_EXERCISE DETAILS_:
Every record here must be set down once more, precisely as it reads.

_DATA FOR THE TASK_:

>>>>

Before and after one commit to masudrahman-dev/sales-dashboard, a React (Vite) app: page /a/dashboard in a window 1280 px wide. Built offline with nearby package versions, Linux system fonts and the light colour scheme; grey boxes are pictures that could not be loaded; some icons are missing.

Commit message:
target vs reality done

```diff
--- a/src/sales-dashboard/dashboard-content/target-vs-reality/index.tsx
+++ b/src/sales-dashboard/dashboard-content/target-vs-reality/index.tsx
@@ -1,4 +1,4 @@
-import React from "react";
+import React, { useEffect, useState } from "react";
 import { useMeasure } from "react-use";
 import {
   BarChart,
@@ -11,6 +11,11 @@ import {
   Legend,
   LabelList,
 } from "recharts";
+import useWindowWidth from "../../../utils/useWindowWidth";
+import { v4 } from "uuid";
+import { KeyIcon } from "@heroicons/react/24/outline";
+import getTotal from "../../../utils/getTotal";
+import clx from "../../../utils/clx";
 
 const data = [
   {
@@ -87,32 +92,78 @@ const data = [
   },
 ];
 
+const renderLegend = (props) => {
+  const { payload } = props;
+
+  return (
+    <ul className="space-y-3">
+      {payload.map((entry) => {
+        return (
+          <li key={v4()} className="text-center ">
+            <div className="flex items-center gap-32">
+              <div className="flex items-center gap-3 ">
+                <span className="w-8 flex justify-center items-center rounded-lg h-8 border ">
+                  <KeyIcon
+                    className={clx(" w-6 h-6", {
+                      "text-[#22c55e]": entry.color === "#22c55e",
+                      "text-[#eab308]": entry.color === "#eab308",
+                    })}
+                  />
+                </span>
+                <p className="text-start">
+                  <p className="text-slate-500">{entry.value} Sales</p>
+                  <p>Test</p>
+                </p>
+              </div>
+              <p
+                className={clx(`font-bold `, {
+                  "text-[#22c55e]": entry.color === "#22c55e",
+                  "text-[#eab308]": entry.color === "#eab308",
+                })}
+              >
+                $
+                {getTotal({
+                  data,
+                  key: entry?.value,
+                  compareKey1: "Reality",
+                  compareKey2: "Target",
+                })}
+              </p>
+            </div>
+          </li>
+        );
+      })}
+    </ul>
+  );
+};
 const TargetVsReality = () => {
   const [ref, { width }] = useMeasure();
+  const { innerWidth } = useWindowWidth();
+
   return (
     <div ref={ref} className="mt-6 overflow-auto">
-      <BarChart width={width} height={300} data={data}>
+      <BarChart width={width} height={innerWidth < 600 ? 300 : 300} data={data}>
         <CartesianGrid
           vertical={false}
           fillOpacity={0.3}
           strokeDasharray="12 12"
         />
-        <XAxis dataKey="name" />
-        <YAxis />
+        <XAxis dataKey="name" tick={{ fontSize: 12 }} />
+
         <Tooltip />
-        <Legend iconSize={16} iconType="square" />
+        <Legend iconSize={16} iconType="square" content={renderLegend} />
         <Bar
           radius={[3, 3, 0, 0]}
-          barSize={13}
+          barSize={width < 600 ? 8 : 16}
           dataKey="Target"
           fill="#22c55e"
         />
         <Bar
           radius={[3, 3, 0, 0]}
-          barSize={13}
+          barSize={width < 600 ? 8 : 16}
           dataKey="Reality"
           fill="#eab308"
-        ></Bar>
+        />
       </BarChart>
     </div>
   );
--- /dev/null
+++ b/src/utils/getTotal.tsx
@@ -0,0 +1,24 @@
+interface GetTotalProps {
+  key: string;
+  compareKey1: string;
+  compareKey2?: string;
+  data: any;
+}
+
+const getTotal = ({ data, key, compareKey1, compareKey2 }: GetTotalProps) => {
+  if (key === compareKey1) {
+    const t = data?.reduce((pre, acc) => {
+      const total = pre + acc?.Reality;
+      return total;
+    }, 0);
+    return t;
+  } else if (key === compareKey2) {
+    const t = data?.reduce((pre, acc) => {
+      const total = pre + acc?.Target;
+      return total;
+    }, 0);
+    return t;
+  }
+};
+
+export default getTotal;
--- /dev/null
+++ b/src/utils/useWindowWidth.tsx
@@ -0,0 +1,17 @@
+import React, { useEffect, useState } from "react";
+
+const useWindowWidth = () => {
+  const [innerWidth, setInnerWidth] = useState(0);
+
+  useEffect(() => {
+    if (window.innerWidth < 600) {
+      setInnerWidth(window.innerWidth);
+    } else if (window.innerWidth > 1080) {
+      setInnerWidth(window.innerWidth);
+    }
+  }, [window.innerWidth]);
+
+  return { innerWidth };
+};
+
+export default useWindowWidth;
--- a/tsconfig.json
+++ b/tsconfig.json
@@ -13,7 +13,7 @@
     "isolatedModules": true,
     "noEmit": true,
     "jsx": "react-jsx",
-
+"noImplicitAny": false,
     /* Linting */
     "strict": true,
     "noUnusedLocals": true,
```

<<<<

_PROBLEM SOLUTION_:
Before and after one commit to masudrahman-dev/sales-dashboard, a React (Vite) app: page /a/dashboard in a window 1280 px wide. Built offline with nearby package versions, Linux system fonts and the light colour scheme; grey boxes are pictures that could not be loaded; some icons are missing.

Commit message:
target vs reality done

```diff
--- a/src/sales-dashboard/dashboard-content/target-vs-reality/index.tsx
+++ b/src/sales-dashboard/dashboard-content/target-vs-reality/index.tsx
@@ -1,4 +1,4 @@
-import React from "react";
+import React, { useEffect, useState } from "react";
 import { useMeasure } from "react-use";
 import {
   BarChart,
@@ -11,6 +11,11 @@ import {
   Legend,
   LabelList,
 } from "recharts";
+import useWindowWidth from "../../../utils/useWindowWidth";
+import { v4 } from "uuid";
+import { KeyIcon } from "@heroicons/react/24/outline";
+import getTotal from "../../../utils/getTotal";
+import clx from "../../../utils/clx";
 
 const data = [
   {
@@ -87,32 +92,78 @@ const data = [
   },
 ];
 
+const renderLegend = (props) => {
+  const { payload } = props;
+
+  return (
+    <ul className="space-y-3">
+      {payload.map((entry) => {
+        return (
+          <li key={v4()} className="text-center ">
+            <div className="flex items-center gap-32">
+              <div className="flex items-center gap-3 ">
+                <span className="w-8 flex justify-center items-center rounded-lg h-8 border ">
+                  <KeyIcon
+                    className={clx(" w-6 h-6", {
+                      "text-[#22c55e]": entry.color === "#22c55e",
+                      "text-[#eab308]": entry.color === "#eab308",
+                    })}
+                  />
+                </span>
+                <p className="text-start">
+                  <p className="text-slate-500">{entry.value} Sales</p>
+                  <p>Test</p>
+                </p>
+              </div>
+              <p
+                className={clx(`font-bold `, {
+                  "text-[#22c55e]": entry.color === "#22c55e",
+                  "text-[#eab308]": entry.color === "#eab308",
+                })}
+              >
+                $
+                {getTotal({
+                  data,
+                  key: entry?.value,
+                  compareKey1: "Reality",
+                  compareKey2: "Target",
+                })}
+              </p>
+            </div>
+          </li>
+        );
+      })}
+    </ul>
+  );
+};
 const TargetVsReality = () => {
   const [ref, { width }] = useMeasure();
+  const { innerWidth } = useWindowWidth();
+
   return (
     <div ref={ref} className="mt-6 overflow-auto">
-      <BarChart width={width} height={300} data={data}>
+      <BarChart width={width} height={innerWidth < 600 ? 300 : 300} data={data}>
         <CartesianGrid
           vertical={false}
           fillOpacity={0.3}
           strokeDasharray="12 12"
         />
-        <XAxis dataKey="name" />
-        <YAxis />
+        <XAxis dataKey="name" tick={{ fontSize: 12 }} />
+
         <Tooltip />
-        <Legend iconSize={16} iconType="square" />
+        <Legend iconSize={16} iconType="square" content={renderLegend} />
         <Bar
           radius={[3, 3, 0, 0]}
-          barSize={13}
+          barSize={width < 600 ? 8 : 16}
           dataKey="Target"
           fill="#22c55e"
         />
         <Bar
           radius={[3, 3, 0, 0]}
-          barSize={13}
+          barSize={width < 600 ? 8 : 16}
           dataKey="Reality"
           fill="#eab308"
-        ></Bar>
+        />
       </BarChart>
     </div>
   );
--- /dev/null
+++ b/src/utils/getTotal.tsx
@@ -0,0 +1,24 @@
+interface GetTotalProps {
+  key: string;
+  compareKey1: string;
+  compareKey2?: string;
+  data: any;
+}
+
+const getTotal = ({ data, key, compareKey1, compareKey2 }: GetTotalProps) => {
+  if (key === compareKey1) {
+    const t = data?.reduce((pre, acc) => {
+      const total = pre + acc?.Reality;
+      return total;
+    }, 0);
+    return t;
+  } else if (key === compareKey2) {
+    const t = data?.reduce((pre, acc) => {
+      const total = pre + acc?.Target;
+      return total;
+    }, 0);
+    return t;
+  }
+};
+
+export default getTotal;
--- /dev/null
+++ b/src/utils/useWindowWidth.tsx
@@ -0,0 +1,17 @@
+import React, { useEffect, useState } from "react";
+
+const useWindowWidth = () => {
+  const [innerWidth, setInnerWidth] = useState(0);
+
+  useEffect(() => {
+    if (window.innerWidth < 600) {
+      setInnerWidth(window.innerWidth);
+    } else if (window.innerWidth > 1080) {
+      setInnerWidth(window.innerWidth);
+    }
+  }, [window.innerWidth]);
+
+  return { innerWidth };
+};
+
+export default useWindowWidth;
--- a/tsconfig.json
+++ b/tsconfig.json
@@ -13,7 +13,7 @@
     "isolatedModules": true,
     "noEmit": true,
     "jsx": "react-jsx",
-
+"noImplicitAny": false,
     /* Linting */
     "strict": true,
     "noUnusedLocals": true,
```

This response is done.